In the new study of the fruit fly visual system, University of Virginia researchers have found that the very simple eyes of fruit fly larvae, with only 24 total photoreceptors provide just enough light or visual input to allow the animal's relatively large brain to assemble that input into images.
"It blows open how we think about vision," Barry Condron, who oversaw the study, said.
"This tells us that visual input may not be as important to sight as the brain working behind it. In this case, the brain apparently is able to compensate for the minimal visual input," he said.
Condron's graduate students, Elizabeth Daubert, Nick Macedonia and Catherine Hamilton, conducted a series of experiments to test the vision of fruit fly larvae after they noticed an interesting behaviour of the animals during a different study of the nervous system.
They found that when a larva was tethered to the bottom of a petri dish, other larvae were attracted to it as it wiggled attempting to free itself.
The animals apparently saw the writhing motion and were attracted to it, willingly travelling towards it.
After several further experiments to understand how they sensed the motion, the researchers learned that the nearly blind animals likely were seeing the action, by wagging their heads side-to-side in a scanning motion to detect it, rather than by only hearing it or feeling vibration or by smelling the trapped larva.
This was a surprise because of the very simple and limited vision of fruit fly larvae.
"The answer must be in the large, somewhat sophisticated brain of these animals," Condron said.
"They are able to take just a couple dozen points of light and then process that into recognizable images; something like when an astronomer with a small telescope is able to use techniques to refine a limited image into useful information about a star," he said.
Condron believes the animals are able to assemble useful images by rapidly scanning their heads and, in so doing, gather up enough light points to allow the brain to compose a panoramic image clear enough to "see."
The researchers tested this by presenting larva with a video of a writhing larva (therefore no vibration, no sound and no smell) and found that the larvae still detected and sought out the struggling larva on the video.
They also learned that if they slowed down or sped up the video, the larvae were less attracted or not attracted at all to the video larva. They also were not attracted to dead real larva, or to tethered larva of another species, and they also had difficulty finding tethered larva in near darkness.
"Apparently they are - to a very high degree - visually sensitive to detail and rate of motion and can recognize their own species in this way," Condron said.
"This provides us with a good model for trying to understand the role that the brain plays in helping organisms, including humans, to process images, such as recognizing faces," he said.
Condron noted that the head scanning apparently plays an important role in helping the larvae to bring together multiple visual inputs into a unified whole for the brain to process, similar to collecting together multiple pixels to form a picture.
He said people with severe vision loss also tend to use head scanning as a means for collecting a "picture" from very dim light sources. Likewise, visually impaired people who have received experimental retinal implants of just a small number of pixels also often scan their heads to take in enough light to form mental images.
"It's easy for lab biologists to view fruit flies as simple animals that just feed and reproduce, but we are beginning to realize that that may be in contradiction to the big brain," Condron said.

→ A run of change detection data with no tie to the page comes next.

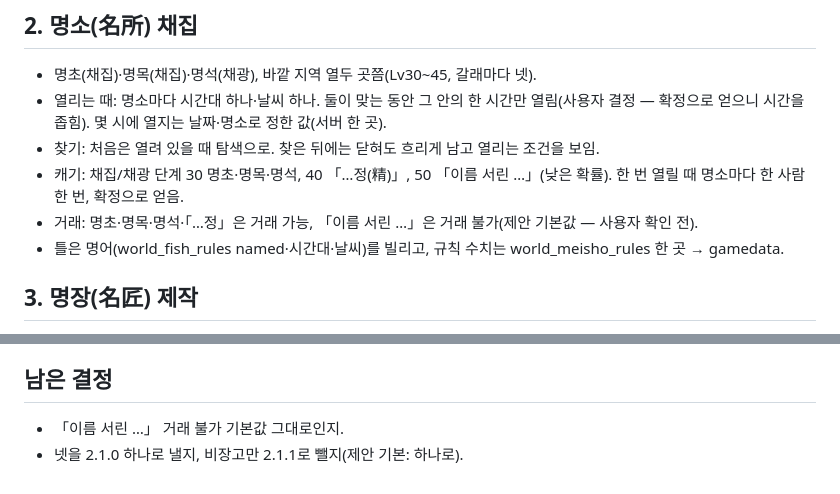
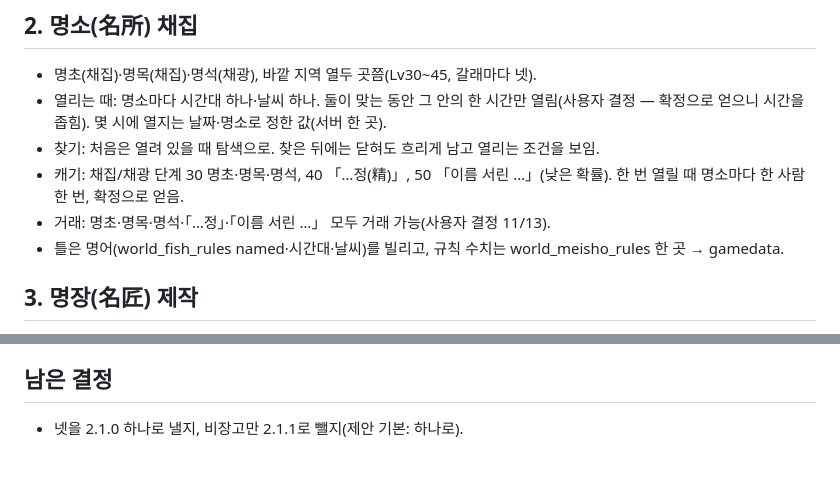
Before and after one commit to diankim/yahanguk, a Markdown page: supabase/gen_210/plan.md, 2 parts joined by grey strips. GitHub-like rendering.

Commit message:
2.1.0 기획: 명소 재료는 모두 거래 가능
Co-Authored-By: Claude Opus 5.5 <noreply@anthropic.com>
Claude-Session: https://claude.ai/code/session_01XqTB31AU6Y47JwoPr7EMgE

```diff
--- a/supabase/gen_210/plan.md
+++ b/supabase/gen_210/plan.md
@@ -29,7 +29,7 @@
 - 열리는 때: 명소마다 시간대 하나·날씨 하나. 둘이 맞는 동안 그 안의 한 시간만 열림(사용자 결정 — 확정으로 얻으니 시간을 좁힘). 몇 시에 열지는 날짜·명소로 정한 값(서버 한 곳).
 - 찾기: 처음은 열려 있을 때 탐색으로. 찾은 뒤에는 닫혀도 흐리게 남고 열리는 조건을 보임.
 - 캐기: 채집/채광 단계 30 명초·명목·명석, 40 「…정(精)」, 50 「이름 서린 …」(낮은 확률). 한 번 열릴 때 명소마다 한 사람 한 번, 확정으로 얻음.
-- 거래: 명초·명목·명석·「…정」은 거래 가능, 「이름 서린 …」은 거래 불가(제안 기본값 — 사용자 확인 전).
+- 거래: 명초·명목·명석·「…정」·「이름 서린 …」 모두 거래 가능(사용자 결정 11/13).
 - 틀은 명어(world_fish_rules named·시간대·날씨)를 빌리고, 규칙 수치는 world_meisho_rules 한 곳 → gamedata.
 
 ## 3. 명장(名匠) 제작
@@ -51,5 +51,4 @@
 
 ## 남은 결정
 
-- 「이름 서린 …」 거래 불가 기본값 그대로인지.
 - 넷을 2.1.0 하나로 낼지, 비장고만 2.1.1로 뺄지(제안 기본: 하나로).
```
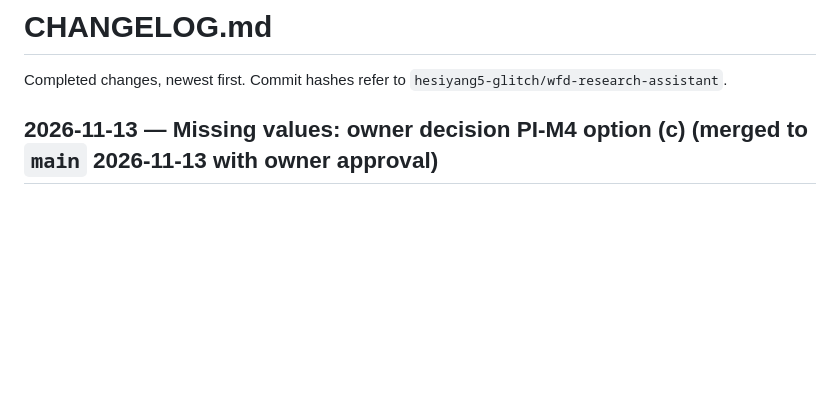
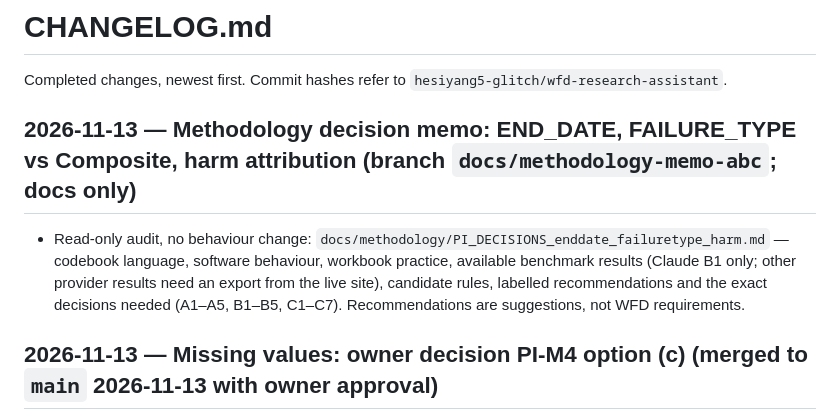
Before and after one commit to hesiyang5-glitch/wfd-research-assistant, a Markdown page: CHANGELOG.md, the part around the change. Rendered like a GitHub page; blank space fills up the shorter version.

```diff
--- a/CHANGELOG.md
+++ b/CHANGELOG.md
@@ -5,6 +5,12 @@ Completed changes, newest first. Commit hashes refer to `hesiyang5-glitch/wfd-re
 
 
 
+
+## 2026-11-13 — Methodology decision memo: END_DATE, FAILURE_TYPE vs Composite, harm attribution (branch `docs/methodology-memo-abc`; docs only)
+- Read-only audit, no behaviour change: `docs/methodology/PI_DECISIONS_enddate_failuretype_harm.md` — codebook language,
+  software behaviour, workbook practice, available benchmark results (Claude B1 only; other provider results need an
+  export from the live site), candidate rules, labelled recommendations and the exact decisions needed (A1–A5, B1–B5,
+  C1–C7). Recommendations are suggestions, not WFD requirements.
 
 ## 2026-11-13 — Missing values: owner decision PI-M4 option (c) (merged to `main` 2026-11-13 with owner approval)
 - For 7 variables the codebook's own "nothing documented" code may be suggested from silence in the passages the model
```
Also changed, not shown: KNOWN_ISSUES.md (+1 -1 lines), docs/methodology/PI_DECISIONS_enddate_failuretype_harm.md (added, +276 -0 lines).
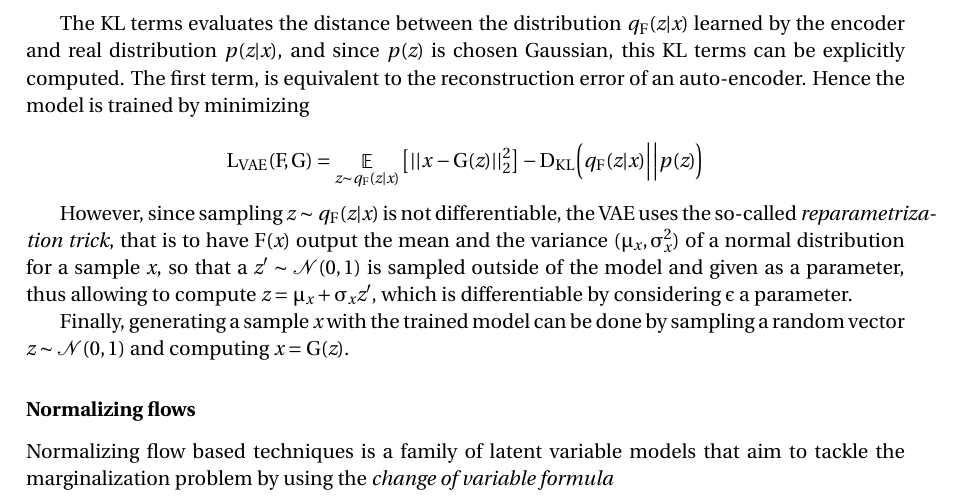
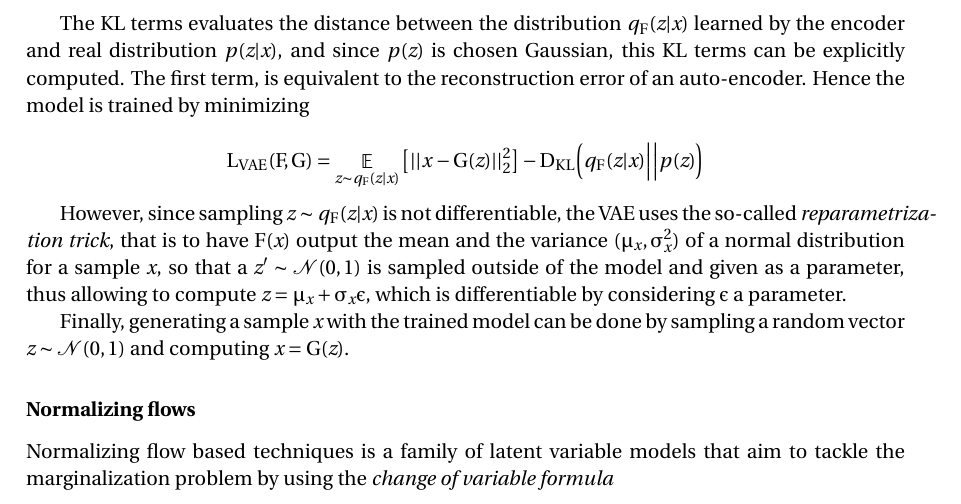
Before and after one commit to cyprienruffino/phd_thesis, a LaTeX document (manuscrit.tex, which reads chapters/chapter1.tex): part of page 23 of 47, cut so that both start at the same text. Compiled offline with pdfLaTeX; a LaTeX package or settings file that is missing is left out.

Commit message:
txs auto checkin

```diff
--- a/chapters/chapter1.tex
+++ b/chapters/chapter1.tex
@@ -91,7 +91,7 @@ The KL terms evaluates the distance between the distribution $\qf{\vz|\vx}$ lear
 	L_{VAE}(\F, \G) = \esp{\vz \sim \qf{\vz|\vx}}\big[ ||x - \G(\vz)||^2_2 \big] - \DKL{\qf{\vz|\vx}}{\p{\vz}}
 \end{equation*}
 
-However, since sampling $\vz \sim\qf{\vz|\vx}$ is not differentiable, the \ac{VAE} uses the so-called \textit{reparametrization trick}, that is to have $\F(\vx)$ output the mean and the variance $(\mu_\vx, \sigma^2_\vx)$ of a normal distribution for a sample $\vx$, so that a $\vz' \sim  \mathcal{N}(0,1)$  is sampled outside of the model and given as a parameter, thus allowing to compute $\vz = \mu_\vx+\sigma_\vx\vz'$, which is differentiable by considering $\epsilon$ a parameter.
+However, since sampling $\vz \sim\qf{\vz|\vx}$ is not differentiable, the \ac{VAE} uses the so-called \textit{reparametrization trick}, that is to have $\F(\vx)$ output the mean and the variance $(\mu_\vx, \sigma^2_\vx)$ of a normal distribution for a sample $\vx$, so that a $\vz' \sim  \mathcal{N}(0,1)$  is sampled outside of the model and given as a parameter, thus allowing to compute $\vz = \mu_\vx+\sigma_\vx\epsilon$, which is differentiable by considering $\epsilon$ a parameter.
 
 \begin{figure}
 	\centering
```
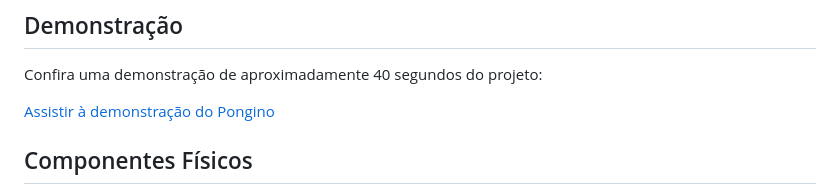
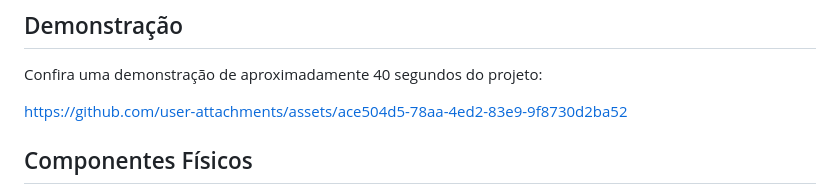
Before and after one commit to HiagoAdao/pongino, a Markdown page: README.md, the part around the change. Rendered like a GitHub page.

Commit message:
docs: Update demo link in README to point to GitHub asset

```diff
--- a/README.md
+++ b/README.md
@@ -10,7 +10,7 @@ A fonte serial usa streams assíncronos e tenta reconectar à porta configurada
 
 Confira uma demonstração de aproximadamente 40 segundos do projeto:
 
-[Assistir à demonstração do Pongino](docs/demo-pongio.mp4)
+https://github.com/user-attachments/assets/ace504d5-78aa-4ed2-83e9-9f8730d2ba52
 
 ## Componentes Físicos
 
```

"There's more to what they are able to do than previously thought, whether using that brain for behaviours or for constructing images from a limited visual system," he added.
The study has been published online in the journal Nature Communications.